**Exercise aim:**
Where a line below carries the word "files", include it in the count, then give the count alone.

User interface change data
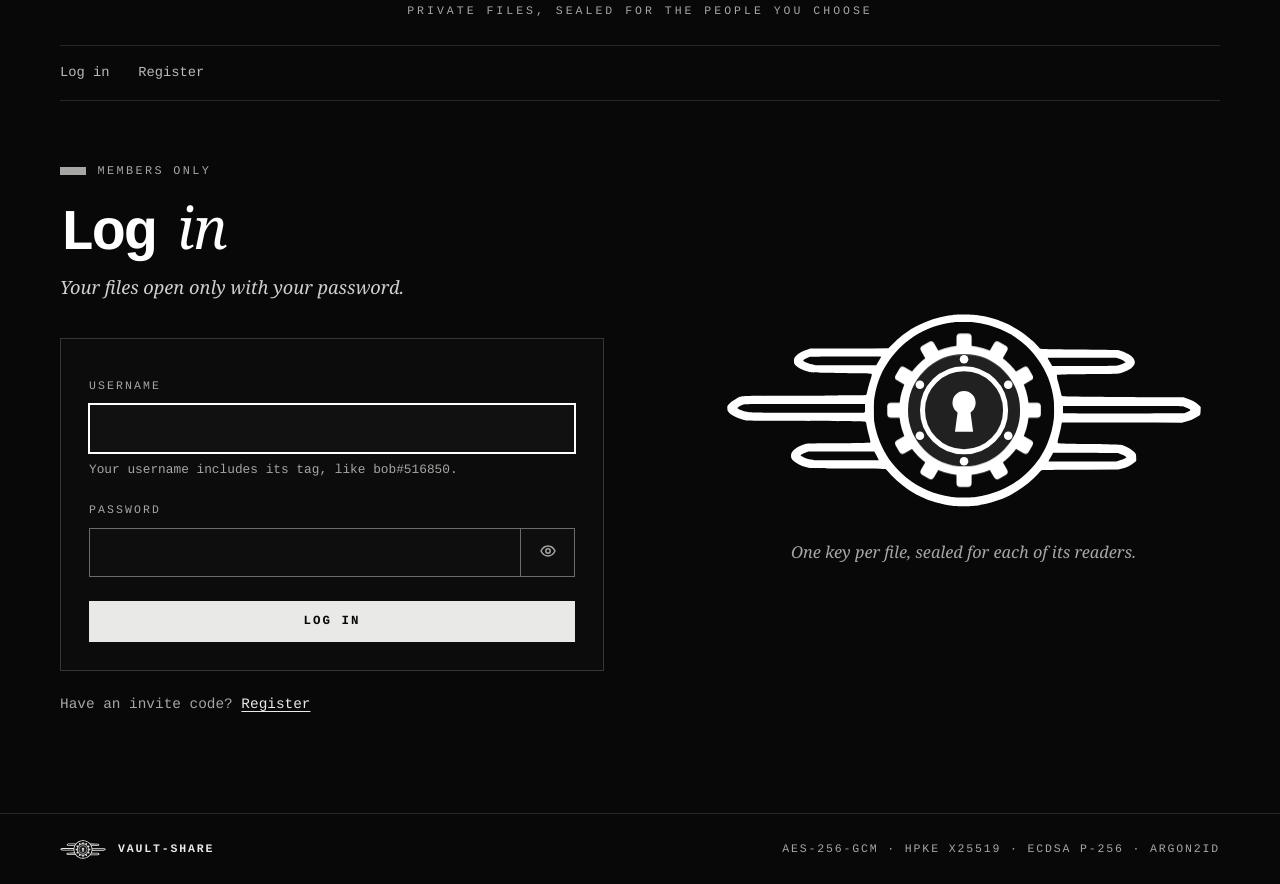
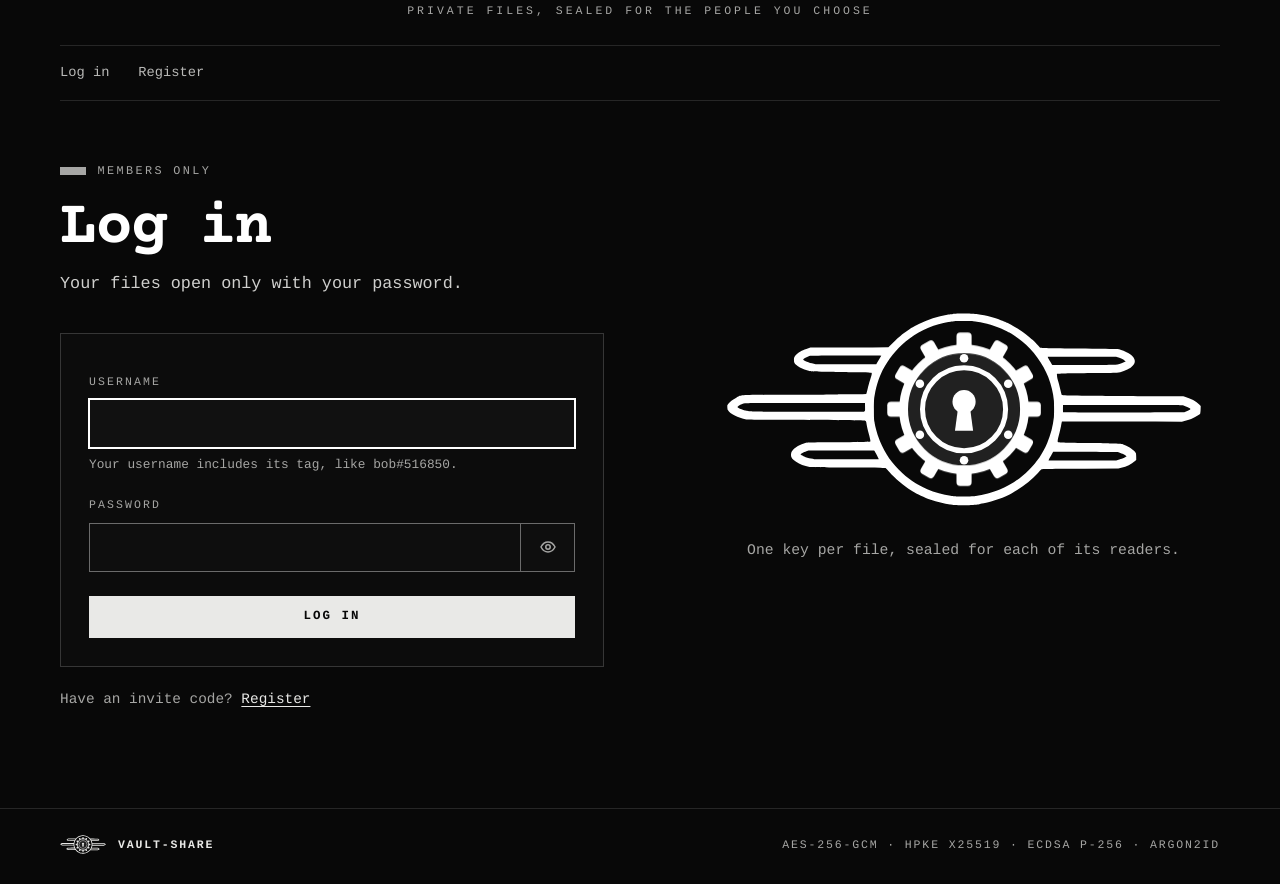
Before and after one commit to Ymsniper/vault-share, a Python web app: template app/templates/auth/login.html in a window 1280 px wide. Shown: the part 217-1101 px from the top of the page. After the commit the page ends 1071 px from the top, so only its background shows below. Run offline with Jinja, Linux system fonts and the light colour scheme; the template is opened without the code that fills it, so the values that code supplies are empty.

Commit message:
Set titles in Courier Prime and drop the serif italic

```diff
--- a/app/static/fonts/NOTO-SERIF-LICENSE.txt
+++ b/app/static/fonts/COURIER-PRIME-LICENSE.txt
@@ -1,4 +1,4 @@
-Copyright 2022 The Noto Project Authors (https://github.com/notofonts/latin-greek-cyrillic) NotoSerif-Italic[wdth,wght].ttf: Copyright 2022 The Noto Project Authors (https://github.com/notofonts/latin-greek-cyrillic)
+Copyright 2015 The Courier Prime Project Authors (https://github.com/quoteunquoteapps/CourierPrime). CourierPrime-Italic.ttf: Copyright 2015 The Courier Prime Project Authors (https://github.com/quoteunquoteapps/CourierPrime). CourierPrime-Bold.ttf: Copyright 2015 The Courier Prime Project Authors (https://github.com/quoteunquoteapps/CourierPrime). CourierPrime-BoldItalic.ttf: Copyright 2015 The Courier Prime Project Authors (https://github.com/quoteunquoteapps/CourierPrime).
 
 This Font Software is licensed under the SIL Open Font License, Version 1.1.
 This license is copied below, and is also available with a FAQ at:
--- a/app/static/vault.css
+++ b/app/static/vault.css
@@ -1,5 +1,5 @@
 /* Vault-Share: black and white, on top of Bootstrap.
-   Typewriter mono for everything, a serif italic for the quiet lines, thin
+   Typewriter mono for everything, a typewriter face for the titles, thin
    rules instead of shadows. Everything is served from this site, so the
    Content-Security-Policy (default-src 'self') still holds: no inline styles
    and no data: URLs, which is also why Bootstrap's check marks are redrawn. */
@@ -31,11 +31,12 @@
   unicode-range: U+2500-257F;
 }
 
+/* page titles: a typewriter face, like the title of a typed dossier */
 @font-face {
-  font-family: "Noto Serif";
-  src: url("fonts/noto-serif-latin-400-italic.woff2") format("woff2");
-  font-weight: 400;
-  font-style: italic;
+  font-family: "Courier Prime";
+  src: url("fonts/courier-prime-latin-700-normal.woff2") format("woff2");
+  font-weight: 700;
+  font-style: normal;
   font-display: swap;
 }
 
@@ -53,7 +54,7 @@
   --vs-soft: #cfcfcd;
   --vs-mute: #a6a6a4;
   --vs-mono: "Cousine", "Liberation Mono", "Courier New", ui-monospace, monospace;
-  --vs-serif: "Noto Serif", Georgia, "Times New Roman", serif;
+  --vs-title: "Courier Prime", "Courier New", var(--vs-mono);
   --vs-ease: cubic-bezier(0.23, 1, 0.32, 1);
 
   --bs-body-bg: var(--vs-bg);
@@ -167,10 +168,11 @@ h1, h2, h3, h4, .h1, .h2, .h3, .h4 {
 }
 
 h1, .h1 {
-  font-size: clamp(2.2rem, 1.35rem + 3vw, 3.6rem);
-  line-height: 1.04;
-  letter-spacing: -0.055em;
-  word-spacing: -0.15em;
+  font-family: var(--vs-title);
+  font-size: clamp(2.4rem, 1.5rem + 3.2vw, 3.9rem);
+  line-height: 1.02;
+  letter-spacing: -0.03em;
+  word-spacing: -0.05em;
   margin-bottom: 0.9rem;
 }
 
@@ -178,15 +180,6 @@ h2, .h2 {
   font-size: clamp(1.35rem, 1.1rem + 1vw, 1.85rem);
   line-height: 1.2;
   letter-spacing: -0.04em;
-}
-
-/* one word of a title in the serif italic */
-h1 em,
-h2 em {
-  font-family: var(--vs-serif);
-  font-style: italic;
-  font-weight: 400;
-  letter-spacing: -0.02em;
 }
 
 code,
@@ -225,30 +218,22 @@ code {
   max-width: 60ch;
   margin: 0.5rem 0 0;
   color: var(--vs-soft);
-  font-family: var(--vs-serif);
-  font-size: 1.14rem;
-  font-style: italic;
-  line-height: 1.6;
+  font-size: 1.05rem;
+  line-height: 1.65;
 }
 
 .vs-lede strong {
   color: var(--vs-hi);
-  font-family: var(--vs-mono);
-  font-style: normal;
 }
 
 .vs-sub {
   margin: 0.75rem 0 0;
   color: var(--vs-mute);
-  font-family: var(--vs-serif);
-  font-size: 1.04rem;
-  font-style: italic;
+  font-size: 0.98rem;
 }
 
 .vs-sub strong {
   color: var(--vs-fg);
-  font-family: var(--vs-mono);
-  font-style: normal;
   font-weight: 400;
 }
 
@@ -746,9 +731,7 @@ code {
 .vs-gate-art figcaption {
   margin-top: 1.8rem;
   color: var(--vs-mute);
-  font-family: var(--vs-serif);
-  font-size: 1.02rem;
-  font-style: italic;
+  font-size: 0.92rem;
 }
 
 /* errors: the code in ASCII art, the words under it */
--- a/app/templates/admin/invites.html
+++ b/app/templates/admin/invites.html
@@ -4,7 +4,7 @@
 <div class="vs-page-head">
   <div>
     <p class="vs-kicker">Administration</p>
-    <h1>Invite <em>codes</em></h1>
+    <h1>Invite codes</h1>
     <p class="vs-lede">Registering needs a code. Each code lets {{ people }} register and expires after {{ valid }}. {% if defaults['admin_per_day'] %}Admins' codes can create {{ per_day }} a day.{% else %}Admins cannot make codes at the moment.{% endif %} Times are UTC.</p>
   </div>
 </div>
--- a/app/templates/admin/log.html
+++ b/app/templates/admin/log.html
@@ -4,7 +4,7 @@
 <div class="vs-page-head">
   <div>
     <p class="vs-kicker">Administration</p>
-    <h1>Audit <em>log</em></h1>
+    <h1>Audit log</h1>
     <p class="vs-lede">200 events at a time, newest first. Times are UTC. Entries are kept {{ config['AUDIT_LOG_DAYS'] }} days, with only the network part of each address.</p>
   </div>
 </div>
--- a/app/templates/auth/duress.html
+++ b/app/templates/auth/duress.html
@@ -7,7 +7,7 @@
 <div class="vs-page-head">
   <div>
     <p class="vs-kicker">Protection</p>
-    <h1>Duress <em>password</em></h1>
+    <h1>Duress password</h1>
   </div>
 </div>
 
--- a/app/templates/auth/login.html
+++ b/app/templates/auth/login.html
@@ -5,7 +5,7 @@
   {% include "partials/gate_art.html" %}
   <div class="vs-gate-copy">
     <p class="vs-kicker">Members only</p>
-    <h1>Log <em>in</em></h1>
+    <h1>Log in</h1>
     <p class="vs-lede">Your files open only with your password.</p>
     <form method="post" class="vs-panel">
       <input type="hidden" name="csrf_token" value="{{ csrf_token() }}">
--- a/app/templates/auth/login_code.html
+++ b/app/templates/auth/login_code.html
@@ -5,7 +5,7 @@
   {% include "partials/gate_art.html" %}
   <div class="vs-gate-copy">
     <p class="vs-kicker">Second factor</p>
-    <h1>Two-factor <em>code</em></h1>
+    <h1>Two-factor code</h1>
     <p class="vs-lede">Open your authenticator app and type the code it shows now.</p>
     <form method="post" class="vs-panel">
       <input type="hidden" name="csrf_token" value="{{ csrf_token() }}">
--- a/app/templates/auth/password.html
+++ b/app/templates/auth/password.html
@@ -4,7 +4,7 @@
 <div class="vs-page-head">
   <div>
     <p class="vs-kicker">Protection</p>
-    <h1>Change <em>password</em></h1>
+    <h1>Change password</h1>
   </div>
 </div>
 
--- a/app/templates/auth/review.html
+++ b/app/templates/auth/review.html
@@ -22,7 +22,7 @@
 <div class="vs-page-head">
   <div>
     <p class="vs-kicker">Protection</p>
-    <h1>Duress <em>review</em></h1>
+    <h1>Duress review</h1>
     <p class="vs-lede">Your duress password was used since {{ since }} UTC. This is what happened while it was in use. Every login with your password comes back here until you say you are done.</p>
     <p class="vs-note">Each action says whether it is quiet or shows in the duress vault, where whoever logs in with the duress password again will see it. The quiet ones are the defaults, and leaving things as they are is always an option.</p>
   </div>
--- a/app/templates/auth/totp.html
+++ b/app/templates/auth/totp.html
@@ -4,7 +4,7 @@
 <div class="vs-page-head">
   <div>
     <p class="vs-kicker">Protection</p>
-    <h1>Two-factor <em>login</em></h1>
+    <h1>Two-factor login</h1>
   </div>
 </div>
 {% if enabled %}
--- a/app/templates/files/index.html
+++ b/app/templates/files/index.html
@@ -7,7 +7,7 @@
 <div class="vs-page-head">
   <div>
     <p class="vs-kicker">Vault</p>
-    <h1>My <em>files</em></h1>
+    <h1>My files</h1>
   </div>
   <form method="post" class="vs-search" role="search">
     <input type="hidden" name="csrf_token" value="{{ csrf_token() }}">
--- a/app/templates/files/upload.html
+++ b/app/templates/files/upload.html
@@ -4,7 +4,7 @@
 <div class="vs-page-head">
   <div>
     <p class="vs-kicker">Deposit</p>
-    <h1>Upload a <em>file</em></h1>
+    <h1>Upload a file</h1>
   </div>
 </div>
 
--- a/app/templates/locked.html
+++ b/app/templates/locked.html
@@ -5,7 +5,7 @@
   {% include "partials/gate_art.html" %}
   <div class="vs-gate-copy">
     <p class="vs-kicker">Server</p>
-    <h1>Service <em>paused</em></h1>
+    <h1>Service paused</h1>
     <p class="vs-lede">This service is paused. Try again later.</p>
   </div>
 </div>
```
Also changed, not shown: tests/test_password.py (+1 -1 lines), app/static/fonts/courier-prime-latin-700-normal.woff2 (added), app/static/fonts/noto-serif-latin-400-italic.woff2 (deleted).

**Response to this exercise:**
7